Work in Alzheimer's disease has suggested that the disease-causing agent, a protein called beta-amyloid, may have antimicrobial properties, acting as an antibiotic produced by the body. So might a similar thing be happening with α-synuclein? Perhaps normal α-synuclein acts as an antibiotic that selectively kills off bacteria that are harmful to the body? When it is mutated, harmful bacteria are no longer controlled and go on to dominate the gut, eventually producing a molecule that is absorbed into the blood through the intestines and eventually makes its way into the brain. There it will interact with neurons to contribute the the progression of Parkinson's.
α-synuclein proteins are also found in the brain. This is one of the reasons scientists were orginally so excited when they linked α-synuclein to Parkinson's. They thought they stumpled onto the perfect disease aetiology: mutations in a single gene cause a single disease. Modern research is increasingly showing this to be no more than a myth - diseases are far more complex than that and the majority of genetic diseases seem to have, at least a small, environmental component. Parkinson's is a great example of this.
α-synuclein functions in at least 2 places and you need to deregulate both of them to get Parkinson's. Mutated α-synuclein in the gut prevents the control of harmful bacterial species. In the right circumstances, harmful bacteria will colonies such a compromised gut. The end result is a bacterially-produced molecule entering the brain via the highways of the blood. Here it will interact with neurons, probably through α-synuclein, ultimately damaging them and causing Parkinson's. This is why healthy people with a similar microbiome don't get Parkinson's: the bacterially-produced molecule needs to interact with the damaged α-synuclein on neurones before it can cause Parkinson's.

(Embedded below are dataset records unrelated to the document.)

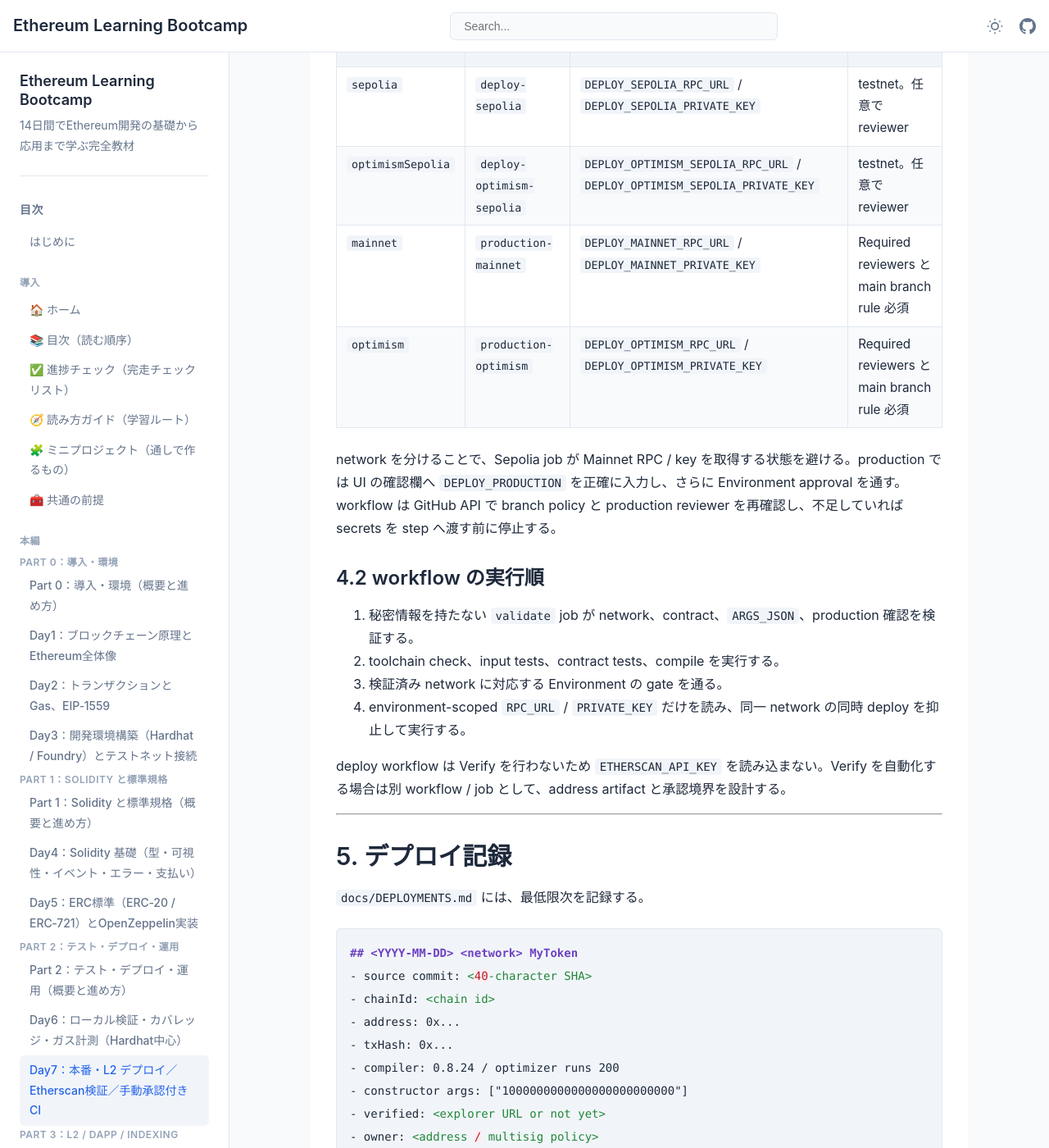
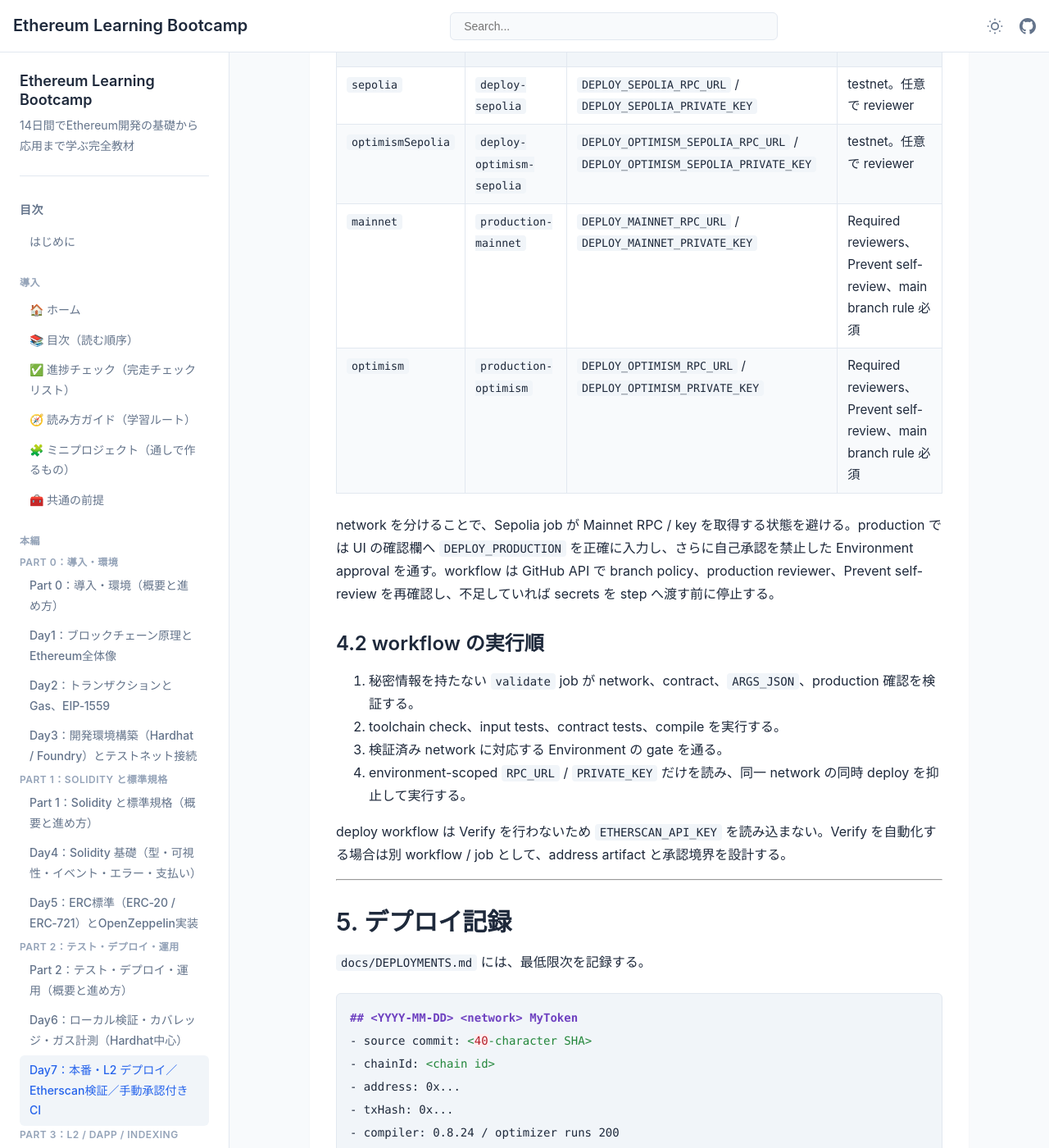
Before and after one commit to itdojp/ethereum-learning-bootcamp, a Jekyll site: the page built from docs/curriculum/Day07_Deploy_CI.md, in a window 1280 px wide and 1400 px high, scrolled down 2661 px. Shown: the whole window at 82% size. Built offline with Jekyll 4.4.1, drawn with Linux system fonts in a browser that asks for light colours; our own code applies the rules of GitHub Pages for plain Markdown files; some of the changed text lies outside the part shown.

Commit message:
fix: enforce independent production approval

```diff
--- a/docs/curriculum/Day07_Deploy_CI.md
+++ b/docs/curriculum/Day07_Deploy_CI.md
@@ -86,10 +86,10 @@ Settings > Environments に次を作り、各 Environment Secrets へ下表の n
 |---|---|---|---|
 | `sepolia` | `deploy-sepolia` | `DEPLOY_SEPOLIA_RPC_URL` / `DEPLOY_SEPOLIA_PRIVATE_KEY` | testnet。任意で reviewer |
 | `optimismSepolia` | `deploy-optimism-sepolia` | `DEPLOY_OPTIMISM_SEPOLIA_RPC_URL` / `DEPLOY_OPTIMISM_SEPOLIA_PRIVATE_KEY` | testnet。任意で reviewer |
-| `mainnet` | `production-mainnet` | `DEPLOY_MAINNET_RPC_URL` / `DEPLOY_MAINNET_PRIVATE_KEY` | Required reviewers と main branch rule 必須 |
-| `optimism` | `production-optimism` | `DEPLOY_OPTIMISM_RPC_URL` / `DEPLOY_OPTIMISM_PRIVATE_KEY` | Required reviewers と main branch rule 必須 |
+| `mainnet` | `production-mainnet` | `DEPLOY_MAINNET_RPC_URL` / `DEPLOY_MAINNET_PRIVATE_KEY` | Required reviewers、Prevent self-review、main branch rule 必須 |
+| `optimism` | `production-optimism` | `DEPLOY_OPTIMISM_RPC_URL` / `DEPLOY_OPTIMISM_PRIVATE_KEY` | Required reviewers、Prevent self-review、main branch rule 必須 |
 
-network を分けることで、Sepolia job が Mainnet RPC / key を取得する状態を避ける。production では UI の確認欄へ `DEPLOY_PRODUCTION` を正確に入力し、さらに Environment approval を通す。workflow は GitHub API で branch policy と production reviewer を再確認し、不足していれば secrets を step へ渡す前に停止する。
+network を分けることで、Sepolia job が Mainnet RPC / key を取得する状態を避ける。production では UI の確認欄へ `DEPLOY_PRODUCTION` を正確に入力し、さらに自己承認を禁止した Environment approval を通す。workflow は GitHub API で branch policy、production reviewer、Prevent self-review を再確認し、不足していれば secrets を step へ渡す前に停止する。
 
 ### 4.2 workflow の実行順
 
@@ -124,7 +124,7 @@ deploy workflow は Verify を行わないため `ETHERSCAN_API_KEY` を読み
 1. 同じ source commit と constructor 引数を testnet で確認する。
 2. DApp、monitoring、owner / role、emergency procedure を確認する。
 3. source commit、chain ID、address、TxHash を peer review する。
-4. `production-*` Environment の reviewer が network と費用を確認する。
+4. `production-*` Environment の別 reviewer が network と費用を確認する（Prevent self-review 必須）。
 5. deploy 後に記録と Verify を完了する。
 
 ---
@@ -136,7 +136,7 @@ deploy workflow は Verify を行わないため `ETHERSCAN_API_KEY` を読み
 | input validation が失敗 | contract名、JSON、production確認が不正 | Solidity identifier、JSON配列、固定確認文字列を確認 |
 | `insufficient funds` | 選択 network の手数料不足 | chain ID と deploy address の少額残高を確認 |
 | Verify失敗 | compiler / constructor 引数 / chain 不一致 | deploy記録と `hardhat.config.ts` を照合 |
-| 承認が出ない | Environment名または reviewer未設定 | Settings > Environments と対応表を確認 |
+| 承認が出ない | Environment名、reviewer、Prevent self-review の設定不足 | Settings > Environments と対応表を確認 |
 | Secrets が読めない | network別 Environment に共通名がない | `RPC_URL` / `PRIVATE_KEY` を対応 Environment に設定 |
 
 ---
--- a/tools/check-deployment-environment.cjs
+++ b/tools/check-deployment-environment.cjs
@@ -23,6 +23,8 @@ function validateEnvironmentConfiguration(environment, branchPolicies, networkPo
     );
     if (!reviewerRule || !Array.isArray(reviewerRule.reviewers) || reviewerRule.reviewers.length === 0) {
       errors.push('production environment requires at least one required reviewer');
+    } else if (reviewerRule.prevent_self_review !== true) {
+      errors.push('production environment must prevent self-review');
     }
   }
   return errors;
```
Also changed, not shown: docs/appendix/ci-github-actions.md (+4 -4 lines), docs/index.md (+1 -0 lines), docs/reports/Day07.md (+1 -1 lines), tools/check-deploy-safety.cjs (+8 -1 lines), tools/test-deployment-environment.cjs (+16 -1 lines), 1 other file.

It is almost surreal to think of two of the most harmful neurodegenerative diseases originating, at least in part, from the gut. At the same time, I feel very hopeful. Infections are much more easy to treat than mental decline, providing we find a way to beat widespread antibiotic resistance and superbugs. Work in mice has shown that treating sick mice with antibiotics slows dramatically the progression of Alzheimer's and Parkinson’s. It is unlikely that antibiotics are going to be the only answer, but we can add them to a - currently - pretty meagre toolkit to tackling these devastating diseases...